↓
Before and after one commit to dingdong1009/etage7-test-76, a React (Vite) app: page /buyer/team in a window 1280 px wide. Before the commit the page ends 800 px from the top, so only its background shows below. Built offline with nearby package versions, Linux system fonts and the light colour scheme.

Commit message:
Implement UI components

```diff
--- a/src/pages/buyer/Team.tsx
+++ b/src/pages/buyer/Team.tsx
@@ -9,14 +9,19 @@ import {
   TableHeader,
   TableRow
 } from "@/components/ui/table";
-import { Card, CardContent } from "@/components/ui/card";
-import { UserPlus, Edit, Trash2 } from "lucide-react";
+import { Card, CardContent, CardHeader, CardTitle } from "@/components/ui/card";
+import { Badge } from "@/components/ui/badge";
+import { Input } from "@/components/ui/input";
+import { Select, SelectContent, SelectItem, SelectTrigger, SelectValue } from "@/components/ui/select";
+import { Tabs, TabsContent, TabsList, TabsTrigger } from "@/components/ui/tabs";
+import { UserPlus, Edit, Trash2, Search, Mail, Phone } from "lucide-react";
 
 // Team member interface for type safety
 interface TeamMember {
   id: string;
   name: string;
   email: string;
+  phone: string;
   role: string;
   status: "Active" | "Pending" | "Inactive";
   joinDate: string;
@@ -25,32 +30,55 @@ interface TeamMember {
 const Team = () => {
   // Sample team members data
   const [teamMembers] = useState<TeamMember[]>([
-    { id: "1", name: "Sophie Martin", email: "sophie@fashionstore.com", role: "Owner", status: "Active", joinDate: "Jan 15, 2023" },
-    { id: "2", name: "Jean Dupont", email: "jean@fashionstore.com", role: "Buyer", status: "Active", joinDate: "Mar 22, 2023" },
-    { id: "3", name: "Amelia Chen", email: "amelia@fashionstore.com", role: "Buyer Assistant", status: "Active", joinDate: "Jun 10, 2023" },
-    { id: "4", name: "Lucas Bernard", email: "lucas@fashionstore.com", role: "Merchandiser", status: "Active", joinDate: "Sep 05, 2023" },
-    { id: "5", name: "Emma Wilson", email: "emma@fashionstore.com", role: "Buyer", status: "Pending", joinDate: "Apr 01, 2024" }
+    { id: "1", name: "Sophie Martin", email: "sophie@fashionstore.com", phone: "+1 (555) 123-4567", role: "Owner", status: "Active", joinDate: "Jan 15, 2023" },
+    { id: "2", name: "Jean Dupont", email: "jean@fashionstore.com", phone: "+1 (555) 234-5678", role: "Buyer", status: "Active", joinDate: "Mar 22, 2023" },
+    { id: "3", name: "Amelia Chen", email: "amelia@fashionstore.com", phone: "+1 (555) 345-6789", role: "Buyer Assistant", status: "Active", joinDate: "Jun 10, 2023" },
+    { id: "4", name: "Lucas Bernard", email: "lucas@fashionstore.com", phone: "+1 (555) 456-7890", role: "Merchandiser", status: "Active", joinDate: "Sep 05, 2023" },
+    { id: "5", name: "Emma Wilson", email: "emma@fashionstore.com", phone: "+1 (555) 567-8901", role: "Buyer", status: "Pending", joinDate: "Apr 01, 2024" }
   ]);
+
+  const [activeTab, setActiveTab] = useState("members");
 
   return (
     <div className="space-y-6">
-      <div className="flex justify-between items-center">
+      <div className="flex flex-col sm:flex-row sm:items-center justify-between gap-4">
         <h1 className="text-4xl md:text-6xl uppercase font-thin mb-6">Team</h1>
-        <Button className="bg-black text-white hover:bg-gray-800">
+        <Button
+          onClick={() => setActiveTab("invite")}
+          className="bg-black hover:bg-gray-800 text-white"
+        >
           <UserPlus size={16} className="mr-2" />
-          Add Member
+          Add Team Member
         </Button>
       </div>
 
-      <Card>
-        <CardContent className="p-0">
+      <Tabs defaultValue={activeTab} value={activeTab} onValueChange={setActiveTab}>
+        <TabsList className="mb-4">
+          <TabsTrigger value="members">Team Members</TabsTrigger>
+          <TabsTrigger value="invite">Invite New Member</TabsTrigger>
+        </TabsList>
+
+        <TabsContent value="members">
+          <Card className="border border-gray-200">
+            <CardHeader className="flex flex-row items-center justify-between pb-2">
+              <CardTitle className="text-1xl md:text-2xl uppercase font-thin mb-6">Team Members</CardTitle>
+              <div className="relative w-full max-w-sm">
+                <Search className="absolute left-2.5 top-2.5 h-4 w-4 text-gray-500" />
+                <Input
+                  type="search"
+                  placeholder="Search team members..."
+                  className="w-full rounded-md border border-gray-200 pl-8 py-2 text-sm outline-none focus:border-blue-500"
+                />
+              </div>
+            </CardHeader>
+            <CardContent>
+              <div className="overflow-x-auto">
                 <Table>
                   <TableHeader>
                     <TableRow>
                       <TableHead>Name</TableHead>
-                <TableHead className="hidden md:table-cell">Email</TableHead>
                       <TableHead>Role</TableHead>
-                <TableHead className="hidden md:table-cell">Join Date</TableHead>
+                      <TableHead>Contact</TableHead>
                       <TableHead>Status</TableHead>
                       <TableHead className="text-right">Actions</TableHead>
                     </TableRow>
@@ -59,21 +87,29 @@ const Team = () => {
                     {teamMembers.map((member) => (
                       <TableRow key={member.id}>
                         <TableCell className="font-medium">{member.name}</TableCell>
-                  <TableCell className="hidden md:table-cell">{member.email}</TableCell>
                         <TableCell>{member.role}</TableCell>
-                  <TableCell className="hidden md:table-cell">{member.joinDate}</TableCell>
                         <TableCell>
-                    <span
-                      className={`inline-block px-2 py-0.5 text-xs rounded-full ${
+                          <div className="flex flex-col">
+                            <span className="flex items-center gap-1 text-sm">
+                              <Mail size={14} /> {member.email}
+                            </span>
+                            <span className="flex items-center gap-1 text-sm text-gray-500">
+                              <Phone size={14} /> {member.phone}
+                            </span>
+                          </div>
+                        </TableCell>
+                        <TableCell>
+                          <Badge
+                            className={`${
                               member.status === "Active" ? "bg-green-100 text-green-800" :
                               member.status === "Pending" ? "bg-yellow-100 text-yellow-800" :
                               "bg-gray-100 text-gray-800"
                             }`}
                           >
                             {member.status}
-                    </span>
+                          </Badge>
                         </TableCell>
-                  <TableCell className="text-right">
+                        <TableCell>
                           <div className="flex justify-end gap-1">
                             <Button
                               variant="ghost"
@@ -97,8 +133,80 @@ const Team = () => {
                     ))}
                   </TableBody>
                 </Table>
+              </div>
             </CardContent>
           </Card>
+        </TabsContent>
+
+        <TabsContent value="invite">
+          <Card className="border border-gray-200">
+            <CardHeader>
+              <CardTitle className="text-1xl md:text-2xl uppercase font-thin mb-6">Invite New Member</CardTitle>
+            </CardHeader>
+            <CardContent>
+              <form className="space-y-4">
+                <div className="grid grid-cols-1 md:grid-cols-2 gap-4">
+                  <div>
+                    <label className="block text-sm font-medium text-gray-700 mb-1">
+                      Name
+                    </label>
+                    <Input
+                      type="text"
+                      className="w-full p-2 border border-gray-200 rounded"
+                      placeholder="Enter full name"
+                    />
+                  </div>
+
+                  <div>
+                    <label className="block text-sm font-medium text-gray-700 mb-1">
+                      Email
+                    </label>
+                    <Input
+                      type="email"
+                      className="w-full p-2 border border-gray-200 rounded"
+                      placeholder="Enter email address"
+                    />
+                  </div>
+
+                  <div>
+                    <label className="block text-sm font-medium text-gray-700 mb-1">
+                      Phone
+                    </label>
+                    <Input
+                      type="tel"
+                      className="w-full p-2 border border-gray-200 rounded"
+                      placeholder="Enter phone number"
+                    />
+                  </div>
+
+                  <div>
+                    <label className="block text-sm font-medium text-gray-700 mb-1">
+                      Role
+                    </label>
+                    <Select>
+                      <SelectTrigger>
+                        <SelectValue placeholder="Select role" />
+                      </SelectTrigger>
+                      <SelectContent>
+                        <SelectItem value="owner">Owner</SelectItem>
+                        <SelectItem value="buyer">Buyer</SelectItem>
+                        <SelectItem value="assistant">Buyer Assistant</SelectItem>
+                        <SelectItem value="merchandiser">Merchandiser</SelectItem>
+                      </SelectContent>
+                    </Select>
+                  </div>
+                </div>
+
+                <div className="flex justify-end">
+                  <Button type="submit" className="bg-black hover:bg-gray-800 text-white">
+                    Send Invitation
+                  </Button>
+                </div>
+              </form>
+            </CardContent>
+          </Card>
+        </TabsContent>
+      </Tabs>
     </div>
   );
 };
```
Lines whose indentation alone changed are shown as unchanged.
↑
→ WHAT TO PRODUCE: Your answer should be only the number of lines in the records that hold the word "from".

→ WORKED SOLUTION: 10